Records from a data collection:
= Beginning of Section =

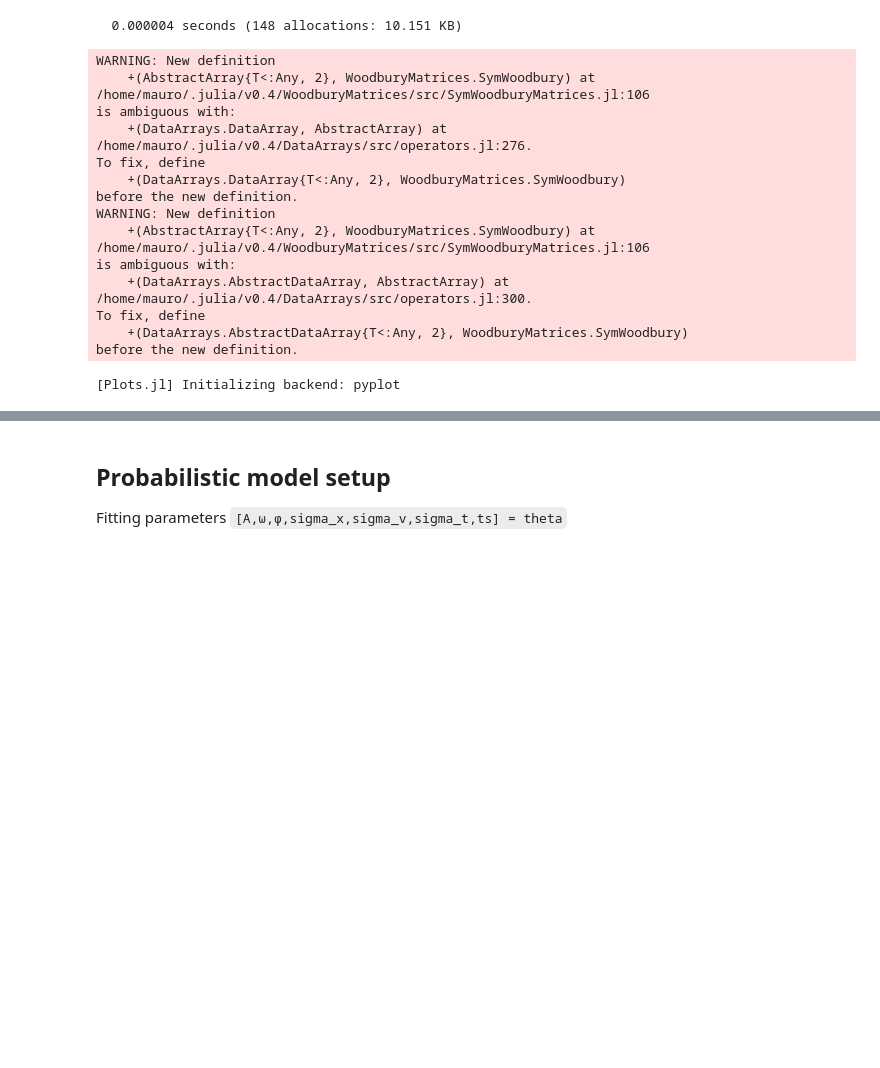
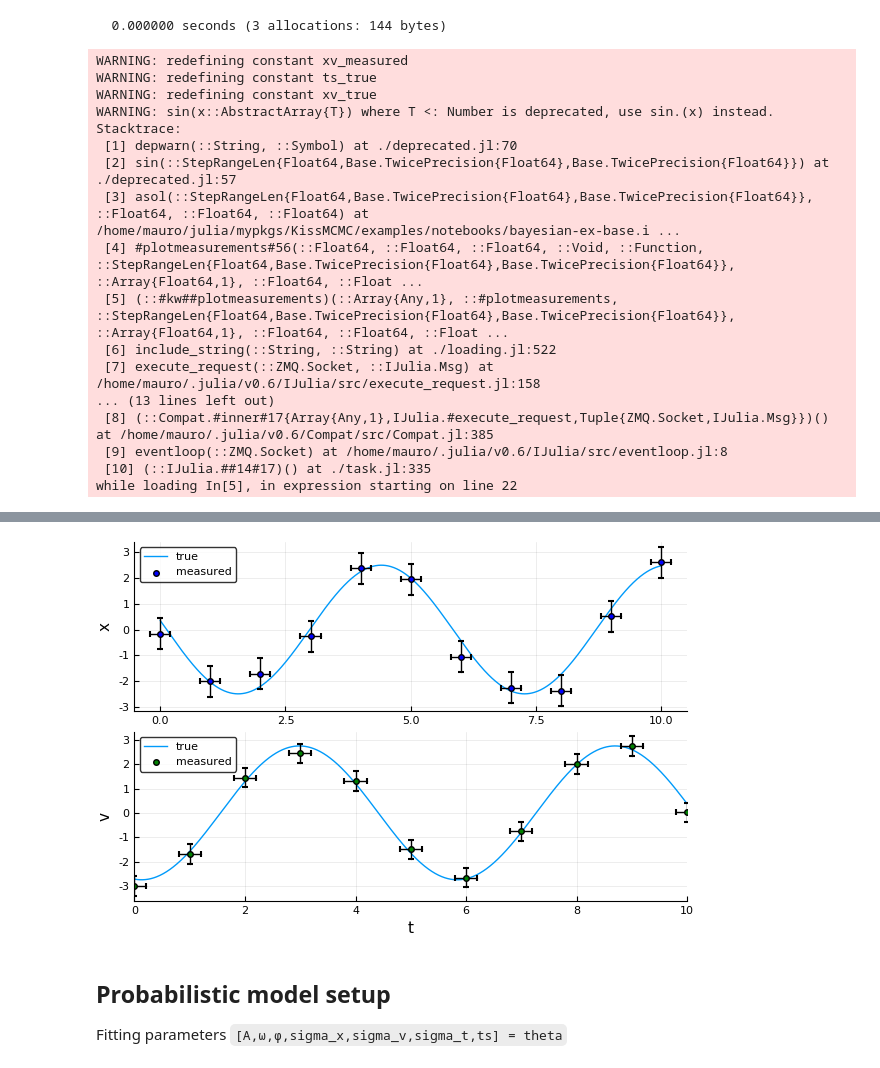
Before and after one commit to mauro3/KissMCMC.jl, a Jupyter notebook: examples/notebooks/bayesian-ex-fitting-times.ipynb, the cells around one changed output, grey strips where cells are left out. Drawn from its saved outputs; the diff is of its cells as text; code cells hidden in the pictures; blank space fills up the shorter version.

```diff
--- a/examples/notebooks/bayesian-ex-fitting-times.ipynb
+++ b/examples/notebooks/bayesian-ex-fitting-times.ipynb
@@ -14,6 +11,7 @@ while loading In[1], in expression starting on line 3
 using NBInclude
 nbinclude("bayesian-ex-base.ipynb")
 using Plots,StatPlots # this works only up to StatPlots 9e665438 & on 0.5 of PyCall too (14 July 2016)
+pyplot()
 @time 1 # warmup
 
 # choose to use the analytic or ODE-forward model
@@ -32,19 +30,21 @@ const ts_measured, xv_measured, A, ω, ϕ, ts_true, xv_true = make_synthetic_mea
 ## Plot the measurements
 plotmeasurements(ts_measured,xv_measured,A,ω,ϕ,sigma_x=sigma_x,sigma_v=sigma_v,sigma_t=sigma_t)
 # %% [output]
-  0.000004 seconds (148 allocations: 10.151 KB)
+  0.000000 seconds (3 allocations: 144 bytes)
-WARNING: New definition
-    +(AbstractArray{T<:Any, 2}, WoodburyMatrices.SymWoodbury) at /home/mauro/.julia/v0.4/WoodburyMatrices/src/SymWoodburyMatrices.jl:106
-is ambiguous with:
-    +(DataArrays.DataArray, AbstractArray) at /home/mauro/.julia/v0.4/DataArrays/src/operators.jl:276.
-To fix, define
-    +(DataArrays.DataArray{T<:Any, 2}, WoodburyMatrices.SymWoodbury)
-before the new definition.
-WARNING: New definition
-    +(AbstractArray{T<:Any, 2}, WoodburyMatrices.SymWoodbury) at /home/mauro/.julia/v0.4/WoodburyMatrices/src/SymWoodburyMatrices.jl:106
-is ambiguous with:
-    +(DataArrays.AbstractDataArray, AbstractArray) at /home/mauro/.julia/v0.4/DataArrays/src/operators.jl:300.
-To fix, define
-    +(DataArrays.AbstractDataArray{T<:Any, 2}, WoodburyMatrices.SymWoodbury)
-before the new definition.
+WARNING: redefining constant xv_measured
+WARNING: redefining constant ts_true
+WARNING: redefining constant xv_true
+WARNING: sin(x::AbstractArray{T}) where T <: Number is deprecated, use sin.(x) instead.
+Stacktrace:
+ [1] depwarn(::String, ::Symbol) at ./deprecated.jl:70
+ [2] sin(::StepRangeLen{Float64,Base.TwicePrecision{Float64},Base.TwicePrecision{Float64}}) at ./deprecated.jl:57
+ [3] asol(::StepRangeLen{Float64,Base.TwicePrecision{Float64},Base.TwicePrecision{Float64}}, ::Float64, ::Float64, ::Float64) at /home/mauro/julia/mypkgs/KissMCMC/examples/notebooks/bayesian-ex-base.i ...
+ [4] #plotmeasurements#56(::Float64, ::Float64, ::Float64, ::Void, ::Function, ::StepRangeLen{Float64,Base.TwicePrecision{Float64},Base.TwicePrecision{Float64}}, ::Array{Float64,1}, ::Float64, ::Float ...
+ [5] (::#kw##plotmeasurements)(::Array{Any,1}, ::#plotmeasurements, ::StepRangeLen{Float64,Base.TwicePrecision{Float64},Base.TwicePrecision{Float64}}, ::Array{Float64,1}, ::Float64, ::Float64, ::Float ...
+ [6] include_string(::String, ::String) at ./loading.jl:522
+ [7] execute_request(::ZMQ.Socket, ::IJulia.Msg) at /home/mauro/.julia/v0.6/IJulia/src/execute_request.jl:158
+... (13 lines left out)
+ [8] (::Compat.#inner#17{Array{Any,1},IJulia.#execute_request,Tuple{ZMQ.Socket,IJulia.Msg}})() at /home/mauro/.julia/v0.6/Compat/src/Compat.jl:385
+ [9] eventloop(::ZMQ.Socket) at /home/mauro/.julia/v0.6/IJulia/src/eventloop.jl:8
+ [10] (::IJulia.##14#17)() at ./task.jl:335
+while loading In[5], in expression starting on line 22
-[Plots.jl] Initializing backend: pyplot
@@ -52,3 +51,4 @@ before the new definition.
+[figure, added]
 # %% [markdown]
 ## Probabilistic model setup
 
```
Also changed, not shown: parts of 3 cells of this notebook, 3 other files.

= End of Section =

Output the records exactly, pictures excluded.

## Written solution
Before and after one commit to mauro3/KissMCMC.jl, a Jupyter notebook: examples/notebooks/bayesian-ex-fitting-times.ipynb, the cells around one changed output, grey strips where cells are left out. Drawn from its saved outputs; the diff is of its cells as text; code cells hidden in the pictures; blank space fills up the shorter version.

```diff
--- a/examples/notebooks/bayesian-ex-fitting-times.ipynb
+++ b/examples/notebooks/bayesian-ex-fitting-times.ipynb
@@ -14,6 +11,7 @@ while loading In[1], in expression starting on line 3
 using NBInclude
 nbinclude("bayesian-ex-base.ipynb")
 using Plots,StatPlots # this works only up to StatPlots 9e665438 & on 0.5 of PyCall too (14 July 2016)
+pyplot()
 @time 1 # warmup
 
 # choose to use the analytic or ODE-forward model
@@ -32,19 +30,21 @@ const ts_measured, xv_measured, A, ω, ϕ, ts_true, xv_true = make_synthetic_mea
 ## Plot the measurements
 plotmeasurements(ts_measured,xv_measured,A,ω,ϕ,sigma_x=sigma_x,sigma_v=sigma_v,sigma_t=sigma_t)
 # %% [output]
-  0.000004 seconds (148 allocations: 10.151 KB)
+  0.000000 seconds (3 allocations: 144 bytes)
-WARNING: New definition
-    +(AbstractArray{T<:Any, 2}, WoodburyMatrices.SymWoodbury) at /home/mauro/.julia/v0.4/WoodburyMatrices/src/SymWoodburyMatrices.jl:106
-is ambiguous with:
-    +(DataArrays.DataArray, AbstractArray) at /home/mauro/.julia/v0.4/DataArrays/src/operators.jl:276.
-To fix, define
-    +(DataArrays.DataArray{T<:Any, 2}, WoodburyMatrices.SymWoodbury)
-before the new definition.
-WARNING: New definition
-    +(AbstractArray{T<:Any, 2}, WoodburyMatrices.SymWoodbury) at /home/mauro/.julia/v0.4/WoodburyMatrices/src/SymWoodburyMatrices.jl:106
-is ambiguous with:
-    +(DataArrays.AbstractDataArray, AbstractArray) at /home/mauro/.julia/v0.4/DataArrays/src/operators.jl:300.
-To fix, define
-    +(DataArrays.AbstractDataArray{T<:Any, 2}, WoodburyMatrices.SymWoodbury)
-before the new definition.
+WARNING: redefining constant xv_measured
+WARNING: redefining constant ts_true
+WARNING: redefining constant xv_true
+WARNING: sin(x::AbstractArray{T}) where T <: Number is deprecated, use sin.(x) instead.
+Stacktrace:
+ [1] depwarn(::String, ::Symbol) at ./deprecated.jl:70
+ [2] sin(::StepRangeLen{Float64,Base.TwicePrecision{Float64},Base.TwicePrecision{Float64}}) at ./deprecated.jl:57
+ [3] asol(::StepRangeLen{Float64,Base.TwicePrecision{Float64},Base.TwicePrecision{Float64}}, ::Float64, ::Float64, ::Float64) at /home/mauro/julia/mypkgs/KissMCMC/examples/notebooks/bayesian-ex-base.i ...
+ [4] #plotmeasurements#56(::Float64, ::Float64, ::Float64, ::Void, ::Function, ::StepRangeLen{Float64,Base.TwicePrecision{Float64},Base.TwicePrecision{Float64}}, ::Array{Float64,1}, ::Float64, ::Float ...
+ [5] (::#kw##plotmeasurements)(::Array{Any,1}, ::#plotmeasurements, ::StepRangeLen{Float64,Base.TwicePrecision{Float64},Base.TwicePrecision{Float64}}, ::Array{Float64,1}, ::Float64, ::Float64, ::Float ...
+ [6] include_string(::String, ::String) at ./loading.jl:522
+ [7] execute_request(::ZMQ.Socket, ::IJulia.Msg) at /home/mauro/.julia/v0.6/IJulia/src/execute_request.jl:158
+... (13 lines left out)
+ [8] (::Compat.#inner#17{Array{Any,1},IJulia.#execute_request,Tuple{ZMQ.Socket,IJulia.Msg}})() at /home/mauro/.julia/v0.6/Compat/src/Compat.jl:385
+ [9] eventloop(::ZMQ.Socket) at /home/mauro/.julia/v0.6/IJulia/src/eventloop.jl:8
+ [10] (::IJulia.##14#17)() at ./task.jl:335
+while loading In[5], in expression starting on line 22
-[Plots.jl] Initializing backend: pyplot
@@ -52,3 +51,4 @@ before the new definition.
+[figure, added]
 # %% [markdown]
 ## Probabilistic model setup
 
```
Also changed, not shown: parts of 3 cells of this notebook, 3 other files.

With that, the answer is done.